|We are over-wintering ten Sandhill Cranes at REGI. |
The new guy is on the far left. His "brother" in in the foreground center.
|Our education red-tailed hawk has West Nile Virus blindness. |
She can no longer be in the wild,
but does a great job educating the public.
|Juliet is improving.|
Saturday, February 4, 2012
Electrocuted Bald Eagle, Lead Poisoned Bald Eagle Updates, Great-horned Owl Release, Sandhill Crane and More
|The eyes of a Great-horned Owl are huge. While they appear globe-like, they are actually tubular. |
Check out more about owl vision on a super resource, the Owl Pages .http://www.owlpages.com/articles.php?section=Owl+Physiology&title=Vision
|Avian Rhabilitator, Alberta Halfmann and Tristan Pesavento with the male GHO Tristan rescued. As with all owl releases, this one took place near dark.|
This release was all the sweeter because 14 yr old Tristan Pesavento, the person that actually rescued this GHO, was on hand to give him his freedom once more. Everyone was delighted with the release but no one was happier than the owl. He flew out of sight immediately and was last seen making a bee line for his nest tree. This is breeding season for Great-horned Owls in our area. It is important to get him "home" as soon as possible. No doubt he has important work to do. His mate may be on a nest.
Super job Tristan! While we would not suggest someone Tristans age take on this kind of responsibility, the owl would not have lived long trapped in the fenceline. His quick thinking was important and we are so proud!
|Home sweet home for the male GHO.|
Our patients are conditioned in large flight buildings. The ceiling is 28' high. They are not close to us. It is vital that all birds when released are 100% when they leave REGI. Each patient receives an exit physical the day of release. With the bird "in hand" we can evaluate things that are not readily apparent as they exercise. In this way we are certain the bird is in perfect health and condition and can once again survive in the wild. We did 2 GHO physicals Wednesday, but only one was ready. The other continues to recover from a head injury and was put back in the flights with two other GHO patients.
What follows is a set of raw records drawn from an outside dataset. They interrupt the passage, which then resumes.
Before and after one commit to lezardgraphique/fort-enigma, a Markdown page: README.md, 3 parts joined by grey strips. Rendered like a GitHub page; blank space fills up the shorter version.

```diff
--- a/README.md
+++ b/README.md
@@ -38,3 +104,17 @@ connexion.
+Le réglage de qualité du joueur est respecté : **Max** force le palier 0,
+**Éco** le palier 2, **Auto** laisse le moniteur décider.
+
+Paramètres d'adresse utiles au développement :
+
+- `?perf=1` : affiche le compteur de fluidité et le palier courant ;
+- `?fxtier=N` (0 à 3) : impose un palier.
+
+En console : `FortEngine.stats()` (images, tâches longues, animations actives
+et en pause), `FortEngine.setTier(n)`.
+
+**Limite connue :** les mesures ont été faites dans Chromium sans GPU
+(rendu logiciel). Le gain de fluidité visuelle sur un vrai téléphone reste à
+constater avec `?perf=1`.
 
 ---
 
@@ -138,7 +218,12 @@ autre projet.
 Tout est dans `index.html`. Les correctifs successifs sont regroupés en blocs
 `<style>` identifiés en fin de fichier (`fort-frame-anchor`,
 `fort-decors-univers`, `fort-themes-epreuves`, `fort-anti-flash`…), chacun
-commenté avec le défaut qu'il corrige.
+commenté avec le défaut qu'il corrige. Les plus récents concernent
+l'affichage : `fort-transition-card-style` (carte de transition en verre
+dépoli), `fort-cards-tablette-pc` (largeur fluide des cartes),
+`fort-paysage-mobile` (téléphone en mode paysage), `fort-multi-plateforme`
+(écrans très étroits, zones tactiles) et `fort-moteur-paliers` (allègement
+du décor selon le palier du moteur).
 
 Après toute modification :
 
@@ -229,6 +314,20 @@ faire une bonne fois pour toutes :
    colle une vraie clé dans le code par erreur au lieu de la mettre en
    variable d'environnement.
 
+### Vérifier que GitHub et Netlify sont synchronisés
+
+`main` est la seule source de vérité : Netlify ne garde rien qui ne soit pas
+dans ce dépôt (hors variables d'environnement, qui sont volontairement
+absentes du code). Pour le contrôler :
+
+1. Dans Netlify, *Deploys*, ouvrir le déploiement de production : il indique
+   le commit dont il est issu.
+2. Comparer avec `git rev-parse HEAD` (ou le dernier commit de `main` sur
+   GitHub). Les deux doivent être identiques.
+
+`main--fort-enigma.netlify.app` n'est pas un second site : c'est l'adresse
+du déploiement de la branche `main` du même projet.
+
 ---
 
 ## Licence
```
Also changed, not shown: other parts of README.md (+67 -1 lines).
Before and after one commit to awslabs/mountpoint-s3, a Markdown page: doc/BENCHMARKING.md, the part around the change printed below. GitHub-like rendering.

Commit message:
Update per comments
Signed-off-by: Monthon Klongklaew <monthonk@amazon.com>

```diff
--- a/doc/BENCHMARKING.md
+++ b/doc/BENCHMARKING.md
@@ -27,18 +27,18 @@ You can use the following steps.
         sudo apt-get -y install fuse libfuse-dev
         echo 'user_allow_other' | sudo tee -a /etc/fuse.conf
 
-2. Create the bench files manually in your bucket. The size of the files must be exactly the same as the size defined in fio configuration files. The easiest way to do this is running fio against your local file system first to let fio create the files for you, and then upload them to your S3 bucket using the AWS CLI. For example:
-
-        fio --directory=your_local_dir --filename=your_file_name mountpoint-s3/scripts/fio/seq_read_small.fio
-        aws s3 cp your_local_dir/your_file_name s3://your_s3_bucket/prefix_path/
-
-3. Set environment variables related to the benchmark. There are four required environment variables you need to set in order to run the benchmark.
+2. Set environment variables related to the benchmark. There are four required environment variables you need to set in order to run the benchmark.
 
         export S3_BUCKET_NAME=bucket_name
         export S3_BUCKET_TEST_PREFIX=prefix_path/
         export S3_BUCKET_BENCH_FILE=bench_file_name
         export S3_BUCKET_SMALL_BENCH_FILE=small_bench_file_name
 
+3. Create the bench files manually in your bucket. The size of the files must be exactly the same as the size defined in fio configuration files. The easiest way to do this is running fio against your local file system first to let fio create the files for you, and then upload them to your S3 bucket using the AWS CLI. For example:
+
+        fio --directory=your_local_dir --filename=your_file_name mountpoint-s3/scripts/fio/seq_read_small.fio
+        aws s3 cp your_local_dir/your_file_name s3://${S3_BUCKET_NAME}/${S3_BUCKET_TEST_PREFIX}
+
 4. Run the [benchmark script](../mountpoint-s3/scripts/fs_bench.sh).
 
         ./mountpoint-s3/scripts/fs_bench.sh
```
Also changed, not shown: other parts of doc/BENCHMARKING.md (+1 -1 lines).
|This male GHO has a little longer to wait before he is released.|
Alberta Halfmann and Stacy Wild assit Marge with the exam.
|007 is on a hiatus from his CA EDTA injections. |
Blood will be drawn today to check his blood lead levels.
Have a great day everyone,